Determine the number of lines in the listing below where the string "notstarted" occurs; answer with the number alone.

= = = = =

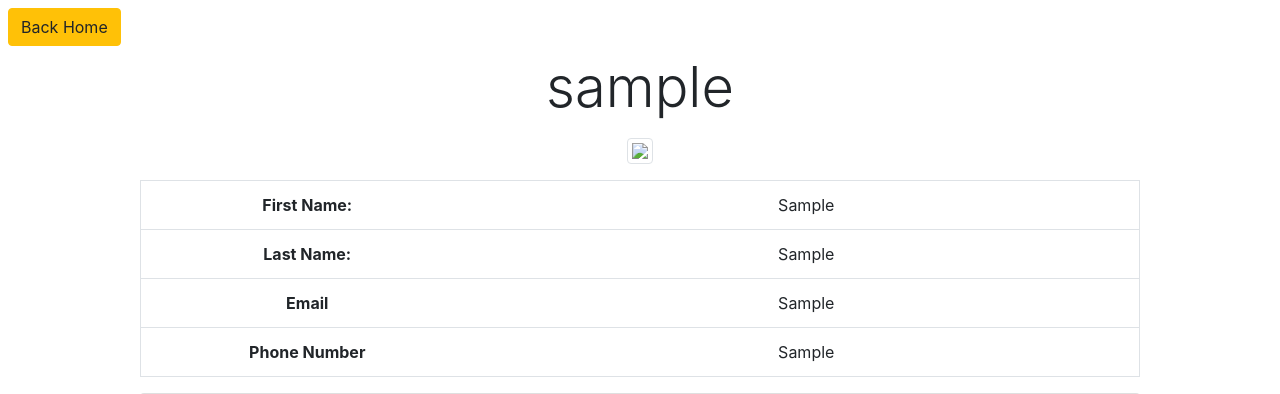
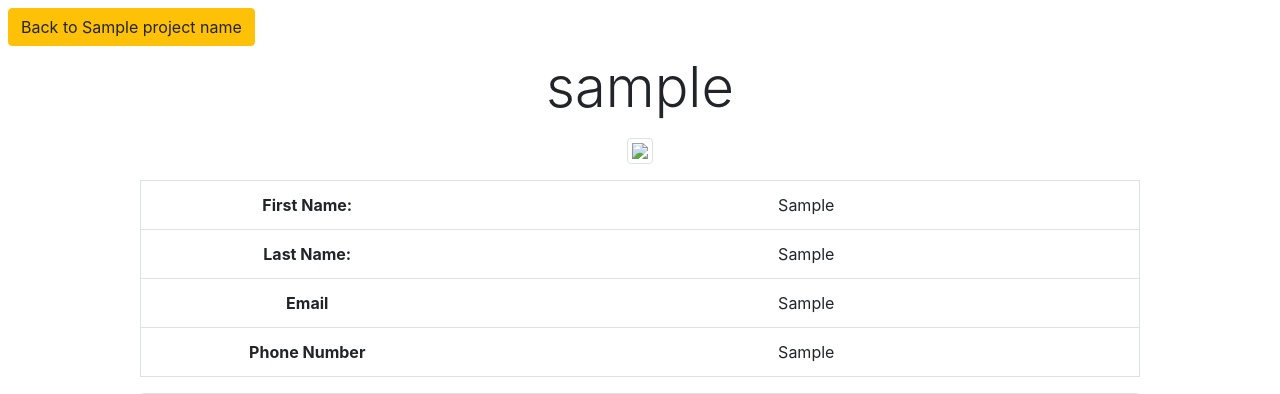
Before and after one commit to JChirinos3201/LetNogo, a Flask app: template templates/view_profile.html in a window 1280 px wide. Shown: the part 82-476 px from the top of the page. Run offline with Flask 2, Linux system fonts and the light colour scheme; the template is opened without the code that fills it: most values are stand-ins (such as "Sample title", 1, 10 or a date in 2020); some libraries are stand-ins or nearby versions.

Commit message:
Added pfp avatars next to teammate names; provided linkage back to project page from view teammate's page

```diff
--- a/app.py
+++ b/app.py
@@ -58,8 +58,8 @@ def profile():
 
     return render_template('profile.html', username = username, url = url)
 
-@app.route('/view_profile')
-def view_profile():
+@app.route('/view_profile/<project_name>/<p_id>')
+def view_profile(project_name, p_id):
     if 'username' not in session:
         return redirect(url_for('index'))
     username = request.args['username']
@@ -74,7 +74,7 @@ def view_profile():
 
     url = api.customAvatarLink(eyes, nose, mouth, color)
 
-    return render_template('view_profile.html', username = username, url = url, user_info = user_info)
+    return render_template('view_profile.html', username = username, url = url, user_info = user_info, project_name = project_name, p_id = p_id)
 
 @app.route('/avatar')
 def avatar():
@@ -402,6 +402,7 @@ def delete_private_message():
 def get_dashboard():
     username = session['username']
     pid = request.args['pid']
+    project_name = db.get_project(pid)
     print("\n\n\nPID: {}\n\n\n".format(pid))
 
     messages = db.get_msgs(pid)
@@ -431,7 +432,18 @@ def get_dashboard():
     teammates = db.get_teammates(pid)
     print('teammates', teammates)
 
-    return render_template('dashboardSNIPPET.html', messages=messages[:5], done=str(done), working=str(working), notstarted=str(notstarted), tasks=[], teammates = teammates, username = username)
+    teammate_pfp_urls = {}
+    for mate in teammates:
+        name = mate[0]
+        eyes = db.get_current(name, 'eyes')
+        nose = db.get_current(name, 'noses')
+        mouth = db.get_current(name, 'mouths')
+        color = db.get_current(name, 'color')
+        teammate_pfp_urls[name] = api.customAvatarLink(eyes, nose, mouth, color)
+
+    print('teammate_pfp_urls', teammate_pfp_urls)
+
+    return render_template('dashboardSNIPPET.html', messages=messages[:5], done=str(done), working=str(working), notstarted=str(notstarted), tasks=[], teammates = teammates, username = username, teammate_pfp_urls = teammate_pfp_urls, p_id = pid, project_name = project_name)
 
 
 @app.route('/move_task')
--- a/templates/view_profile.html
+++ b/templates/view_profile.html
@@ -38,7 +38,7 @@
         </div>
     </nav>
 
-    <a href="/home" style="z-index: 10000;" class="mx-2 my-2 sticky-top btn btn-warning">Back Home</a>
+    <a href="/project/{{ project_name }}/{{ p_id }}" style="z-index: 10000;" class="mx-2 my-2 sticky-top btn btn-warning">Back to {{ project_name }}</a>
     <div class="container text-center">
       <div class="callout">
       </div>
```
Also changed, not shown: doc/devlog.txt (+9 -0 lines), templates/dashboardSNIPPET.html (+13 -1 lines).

= = = = =

▶ REPLY TO THE TASK
2